Required work >> If pictures are present, leave them out, and copy the data word for word.

*** Material for this exercise ***

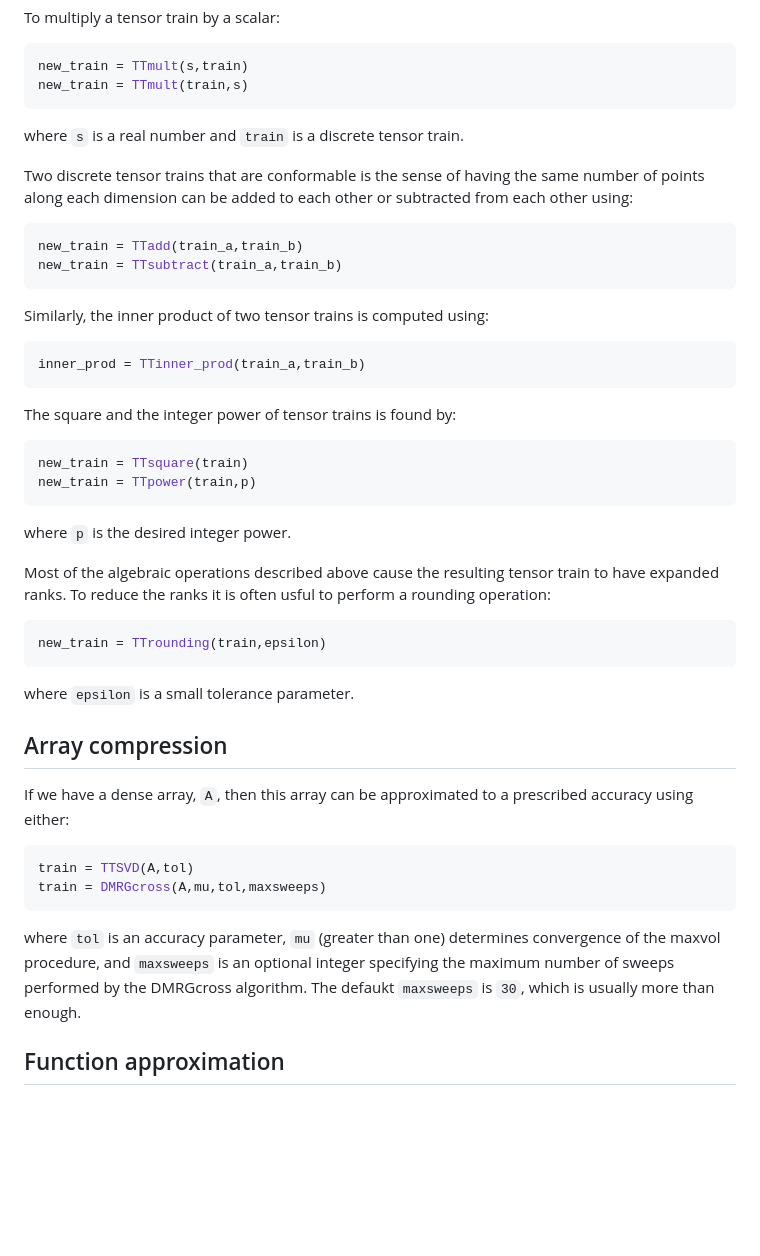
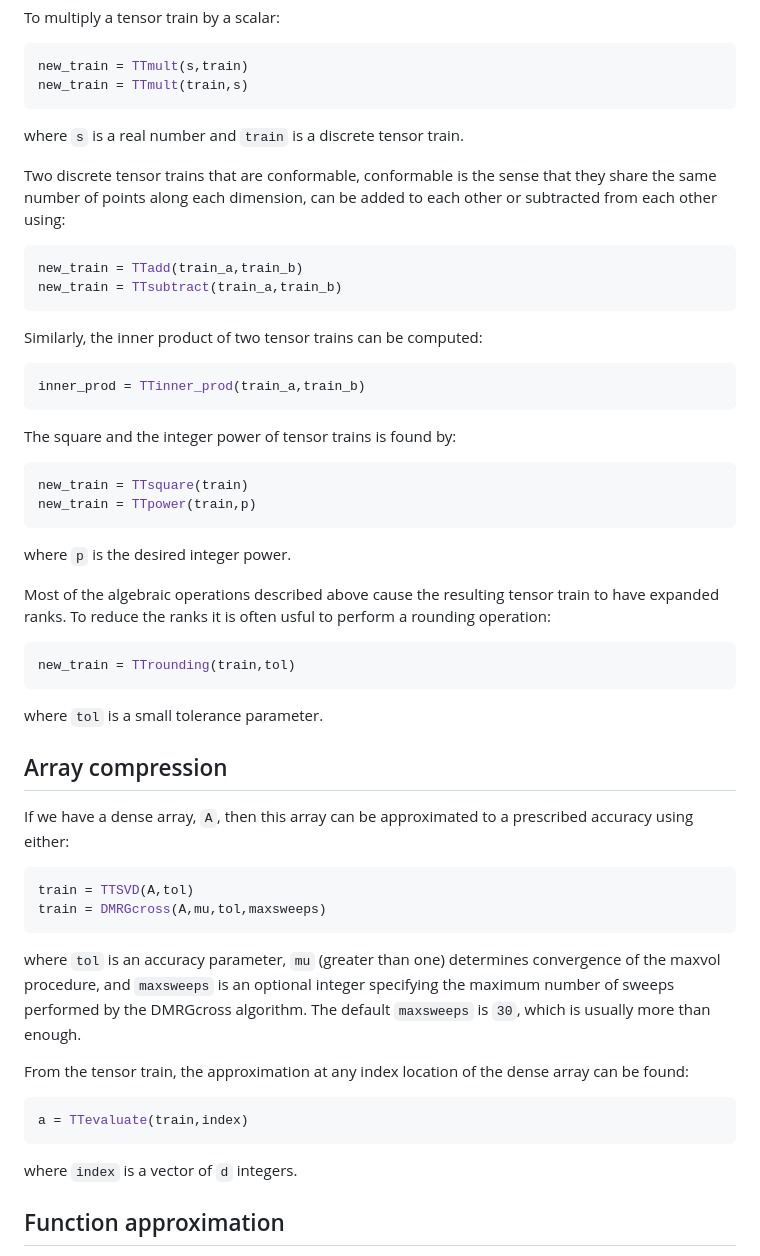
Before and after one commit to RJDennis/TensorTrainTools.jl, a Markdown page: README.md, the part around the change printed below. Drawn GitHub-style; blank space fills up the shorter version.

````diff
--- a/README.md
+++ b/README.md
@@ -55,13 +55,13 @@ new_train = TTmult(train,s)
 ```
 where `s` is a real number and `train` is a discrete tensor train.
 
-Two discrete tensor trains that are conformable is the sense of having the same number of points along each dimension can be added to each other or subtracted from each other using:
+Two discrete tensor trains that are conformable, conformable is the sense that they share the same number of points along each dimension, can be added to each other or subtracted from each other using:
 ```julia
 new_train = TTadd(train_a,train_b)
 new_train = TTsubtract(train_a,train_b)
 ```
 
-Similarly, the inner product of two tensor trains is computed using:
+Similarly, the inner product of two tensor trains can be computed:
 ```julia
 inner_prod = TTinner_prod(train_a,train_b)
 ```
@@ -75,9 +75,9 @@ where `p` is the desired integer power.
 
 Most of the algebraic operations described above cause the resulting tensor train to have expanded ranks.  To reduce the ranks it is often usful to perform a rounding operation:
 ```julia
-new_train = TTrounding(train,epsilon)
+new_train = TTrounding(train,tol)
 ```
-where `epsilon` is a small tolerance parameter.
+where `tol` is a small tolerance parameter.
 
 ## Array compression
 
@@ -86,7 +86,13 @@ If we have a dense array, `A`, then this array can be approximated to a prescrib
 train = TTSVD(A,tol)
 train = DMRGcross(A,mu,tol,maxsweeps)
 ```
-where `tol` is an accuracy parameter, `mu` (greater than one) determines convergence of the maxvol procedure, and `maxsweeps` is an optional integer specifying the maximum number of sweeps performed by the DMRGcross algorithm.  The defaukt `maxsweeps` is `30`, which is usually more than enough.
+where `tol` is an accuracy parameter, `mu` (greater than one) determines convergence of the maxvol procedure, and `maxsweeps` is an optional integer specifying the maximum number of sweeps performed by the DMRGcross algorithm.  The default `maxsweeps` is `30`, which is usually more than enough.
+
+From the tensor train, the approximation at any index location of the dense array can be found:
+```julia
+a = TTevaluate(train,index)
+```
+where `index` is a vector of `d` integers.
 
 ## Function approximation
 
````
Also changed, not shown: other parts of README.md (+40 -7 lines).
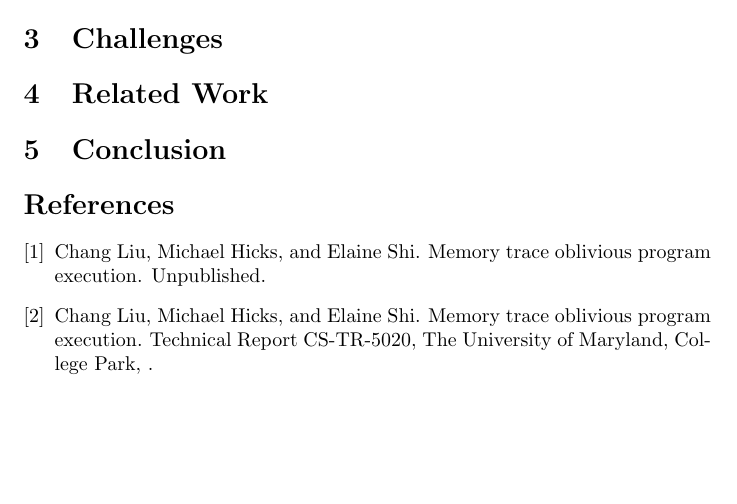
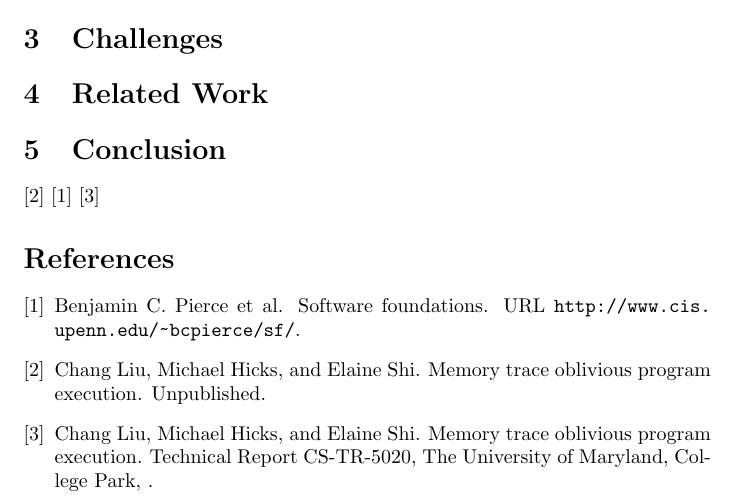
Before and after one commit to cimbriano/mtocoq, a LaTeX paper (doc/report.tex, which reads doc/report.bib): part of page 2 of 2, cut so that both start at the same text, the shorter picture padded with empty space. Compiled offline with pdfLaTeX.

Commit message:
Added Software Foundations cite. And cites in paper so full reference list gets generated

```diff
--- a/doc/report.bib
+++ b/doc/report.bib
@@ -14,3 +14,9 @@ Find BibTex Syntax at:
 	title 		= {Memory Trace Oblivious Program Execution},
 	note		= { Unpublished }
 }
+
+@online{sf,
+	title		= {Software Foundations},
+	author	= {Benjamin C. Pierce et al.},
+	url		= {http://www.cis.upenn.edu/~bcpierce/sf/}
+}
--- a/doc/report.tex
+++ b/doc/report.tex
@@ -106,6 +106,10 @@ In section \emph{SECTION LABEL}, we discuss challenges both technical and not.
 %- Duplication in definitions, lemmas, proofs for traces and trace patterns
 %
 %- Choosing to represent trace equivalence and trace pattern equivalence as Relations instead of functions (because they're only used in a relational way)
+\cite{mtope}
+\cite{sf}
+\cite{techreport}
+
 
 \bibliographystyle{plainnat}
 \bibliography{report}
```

***

Task output >>
Before and after one commit to RJDennis/TensorTrainTools.jl, a Markdown page: README.md, the part around the change printed below. Drawn GitHub-style; blank space fills up the shorter version.

````diff
--- a/README.md
+++ b/README.md
@@ -55,13 +55,13 @@ new_train = TTmult(train,s)
 ```
 where `s` is a real number and `train` is a discrete tensor train.
 
-Two discrete tensor trains that are conformable is the sense of having the same number of points along each dimension can be added to each other or subtracted from each other using:
+Two discrete tensor trains that are conformable, conformable is the sense that they share the same number of points along each dimension, can be added to each other or subtracted from each other using:
 ```julia
 new_train = TTadd(train_a,train_b)
 new_train = TTsubtract(train_a,train_b)
 ```
 
-Similarly, the inner product of two tensor trains is computed using:
+Similarly, the inner product of two tensor trains can be computed:
 ```julia
 inner_prod = TTinner_prod(train_a,train_b)
 ```
@@ -75,9 +75,9 @@ where `p` is the desired integer power.
 
 Most of the algebraic operations described above cause the resulting tensor train to have expanded ranks.  To reduce the ranks it is often usful to perform a rounding operation:
 ```julia
-new_train = TTrounding(train,epsilon)
+new_train = TTrounding(train,tol)
 ```
-where `epsilon` is a small tolerance parameter.
+where `tol` is a small tolerance parameter.
 
 ## Array compression
 
@@ -86,7 +86,13 @@ If we have a dense array, `A`, then this array can be approximated to a prescrib
 train = TTSVD(A,tol)
 train = DMRGcross(A,mu,tol,maxsweeps)
 ```
-where `tol` is an accuracy parameter, `mu` (greater than one) determines convergence of the maxvol procedure, and `maxsweeps` is an optional integer specifying the maximum number of sweeps performed by the DMRGcross algorithm.  The defaukt `maxsweeps` is `30`, which is usually more than enough.
+where `tol` is an accuracy parameter, `mu` (greater than one) determines convergence of the maxvol procedure, and `maxsweeps` is an optional integer specifying the maximum number of sweeps performed by the DMRGcross algorithm.  The default `maxsweeps` is `30`, which is usually more than enough.
+
+From the tensor train, the approximation at any index location of the dense array can be found:
+```julia
+a = TTevaluate(train,index)
+```
+where `index` is a vector of `d` integers.
 
 ## Function approximation
 
````
Also changed, not shown: other parts of README.md (+40 -7 lines).
Before and after one commit to cimbriano/mtocoq, a LaTeX paper (doc/report.tex, which reads doc/report.bib): part of page 2 of 2, cut so that both start at the same text, the shorter picture padded with empty space. Compiled offline with pdfLaTeX.

Commit message:
Added Software Foundations cite. And cites in paper so full reference list gets generated

```diff
--- a/doc/report.bib
+++ b/doc/report.bib
@@ -14,3 +14,9 @@ Find BibTex Syntax at:
 	title 		= {Memory Trace Oblivious Program Execution},
 	note		= { Unpublished }
 }
+
+@online{sf,
+	title		= {Software Foundations},
+	author	= {Benjamin C. Pierce et al.},
+	url		= {http://www.cis.upenn.edu/~bcpierce/sf/}
+}
--- a/doc/report.tex
+++ b/doc/report.tex
@@ -106,6 +106,10 @@ In section \emph{SECTION LABEL}, we discuss challenges both technical and not.
 %- Duplication in definitions, lemmas, proofs for traces and trace patterns
 %
 %- Choosing to represent trace equivalence and trace pattern equivalence as Relations instead of functions (because they're only used in a relational way)
+\cite{mtope}
+\cite{sf}
+\cite{techreport}
+
 
 \bibliographystyle{plainnat}
 \bibliography{report}
```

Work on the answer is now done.